People, Processes, and Technology
Bristol Myers Squibb is well aware of the need to integrate the links that form their supply chain – the people, processes, and technology – to keep operations smooth. Linking these segments into the business strategy is the beginning, and then breaking down that objective into an integrated planning process is the key to their success. Translating the business plan into digestible information allows an organization to accurately forecast its production and create a manufacturing plan around these shorter-term goals.
A robust data management system is required to support this planning process, which is where the tech comes in. Integrating technology platforms that supported Bristol Myers Squibbs forecasts and manufacturing plans was key to their successful supply chain that powered their business goals.
Risk Assessments and Mitigation Plans
Forecasting is only an estimate, especially for new, innovative products, which is a focal point for Bristol Myers Squibbs. BMS acknowledged that their planning and forecasts are challenging and will always have unknowns and risks involved. As an industry leader, they’ve shown the world the benefit through planning, which for them, includes a business continuity program.
Their business continuity program outlines the contingency in their processes and how they can continue to operate when risks arise. They invest time and resources into an extensive risk assessment which makes way for a risk mitigation plan, where the power of agility and adaptability are born. Bristol Myers Squibb considers various risks associated with demand variabilities, such as product failures, compensation scenarios, and production disruptions from natural disasters.
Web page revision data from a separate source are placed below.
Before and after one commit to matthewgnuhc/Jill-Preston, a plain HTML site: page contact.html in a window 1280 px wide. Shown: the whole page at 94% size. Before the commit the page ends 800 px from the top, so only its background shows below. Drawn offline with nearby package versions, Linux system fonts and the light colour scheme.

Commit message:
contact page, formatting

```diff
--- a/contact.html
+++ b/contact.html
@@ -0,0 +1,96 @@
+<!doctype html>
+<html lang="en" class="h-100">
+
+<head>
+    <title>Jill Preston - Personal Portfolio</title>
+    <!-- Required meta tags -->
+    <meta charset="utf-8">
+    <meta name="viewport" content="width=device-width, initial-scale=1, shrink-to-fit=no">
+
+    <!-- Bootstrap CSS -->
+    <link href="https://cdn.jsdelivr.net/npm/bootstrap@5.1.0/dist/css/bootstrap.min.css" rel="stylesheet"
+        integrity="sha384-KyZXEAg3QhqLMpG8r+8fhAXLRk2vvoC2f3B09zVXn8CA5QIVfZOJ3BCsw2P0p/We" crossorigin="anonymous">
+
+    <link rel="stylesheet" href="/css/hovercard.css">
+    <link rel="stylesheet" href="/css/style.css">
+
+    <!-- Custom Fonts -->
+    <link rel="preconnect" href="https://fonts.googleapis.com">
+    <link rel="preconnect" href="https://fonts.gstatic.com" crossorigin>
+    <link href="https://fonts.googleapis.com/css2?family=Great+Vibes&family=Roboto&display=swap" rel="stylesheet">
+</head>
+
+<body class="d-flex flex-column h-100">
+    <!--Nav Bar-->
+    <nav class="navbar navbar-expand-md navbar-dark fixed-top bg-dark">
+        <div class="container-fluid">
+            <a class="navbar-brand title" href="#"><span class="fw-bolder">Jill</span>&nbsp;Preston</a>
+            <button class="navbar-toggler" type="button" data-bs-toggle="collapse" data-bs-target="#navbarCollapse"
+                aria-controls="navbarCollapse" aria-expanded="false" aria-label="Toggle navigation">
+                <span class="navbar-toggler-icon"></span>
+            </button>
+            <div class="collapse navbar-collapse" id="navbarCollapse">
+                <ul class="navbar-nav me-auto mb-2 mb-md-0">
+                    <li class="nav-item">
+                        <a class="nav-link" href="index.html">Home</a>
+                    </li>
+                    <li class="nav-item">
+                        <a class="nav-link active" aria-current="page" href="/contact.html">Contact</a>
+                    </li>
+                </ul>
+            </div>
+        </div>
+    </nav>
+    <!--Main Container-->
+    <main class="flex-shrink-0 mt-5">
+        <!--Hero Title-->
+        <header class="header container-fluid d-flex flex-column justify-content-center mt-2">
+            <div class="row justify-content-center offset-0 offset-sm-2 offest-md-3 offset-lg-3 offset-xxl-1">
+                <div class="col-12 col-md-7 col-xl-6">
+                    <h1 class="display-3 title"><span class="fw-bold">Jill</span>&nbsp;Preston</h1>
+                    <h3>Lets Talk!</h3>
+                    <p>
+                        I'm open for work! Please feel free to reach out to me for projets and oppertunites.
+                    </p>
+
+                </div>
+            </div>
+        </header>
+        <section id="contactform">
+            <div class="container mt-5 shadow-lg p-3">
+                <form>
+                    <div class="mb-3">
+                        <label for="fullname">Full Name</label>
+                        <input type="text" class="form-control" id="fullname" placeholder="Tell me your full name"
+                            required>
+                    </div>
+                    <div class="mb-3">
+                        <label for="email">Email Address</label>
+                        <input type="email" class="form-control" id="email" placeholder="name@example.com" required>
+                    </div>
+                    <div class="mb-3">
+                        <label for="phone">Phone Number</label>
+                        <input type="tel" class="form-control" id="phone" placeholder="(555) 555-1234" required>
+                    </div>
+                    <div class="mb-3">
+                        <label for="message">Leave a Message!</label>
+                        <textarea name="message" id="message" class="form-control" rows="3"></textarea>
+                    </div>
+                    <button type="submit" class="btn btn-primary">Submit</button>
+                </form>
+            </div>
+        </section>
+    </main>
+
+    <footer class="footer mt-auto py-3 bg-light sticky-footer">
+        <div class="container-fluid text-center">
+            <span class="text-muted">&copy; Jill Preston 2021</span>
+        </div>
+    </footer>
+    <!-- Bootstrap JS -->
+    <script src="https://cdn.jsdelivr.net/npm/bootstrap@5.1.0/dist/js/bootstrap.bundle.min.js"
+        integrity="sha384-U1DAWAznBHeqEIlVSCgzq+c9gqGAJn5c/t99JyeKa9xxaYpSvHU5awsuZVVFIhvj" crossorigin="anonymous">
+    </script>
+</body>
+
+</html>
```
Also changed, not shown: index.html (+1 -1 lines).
From here, they plan their contingency within each risk, which might involve multiple source supplies, strategically storing inventory, or shortening recovery times. Bristol Myers Squibb hasn’t done anything too fancy to get where they are but rather taken a deep look into their supply chain to create a system so visible that they can just about power through any uncertainty.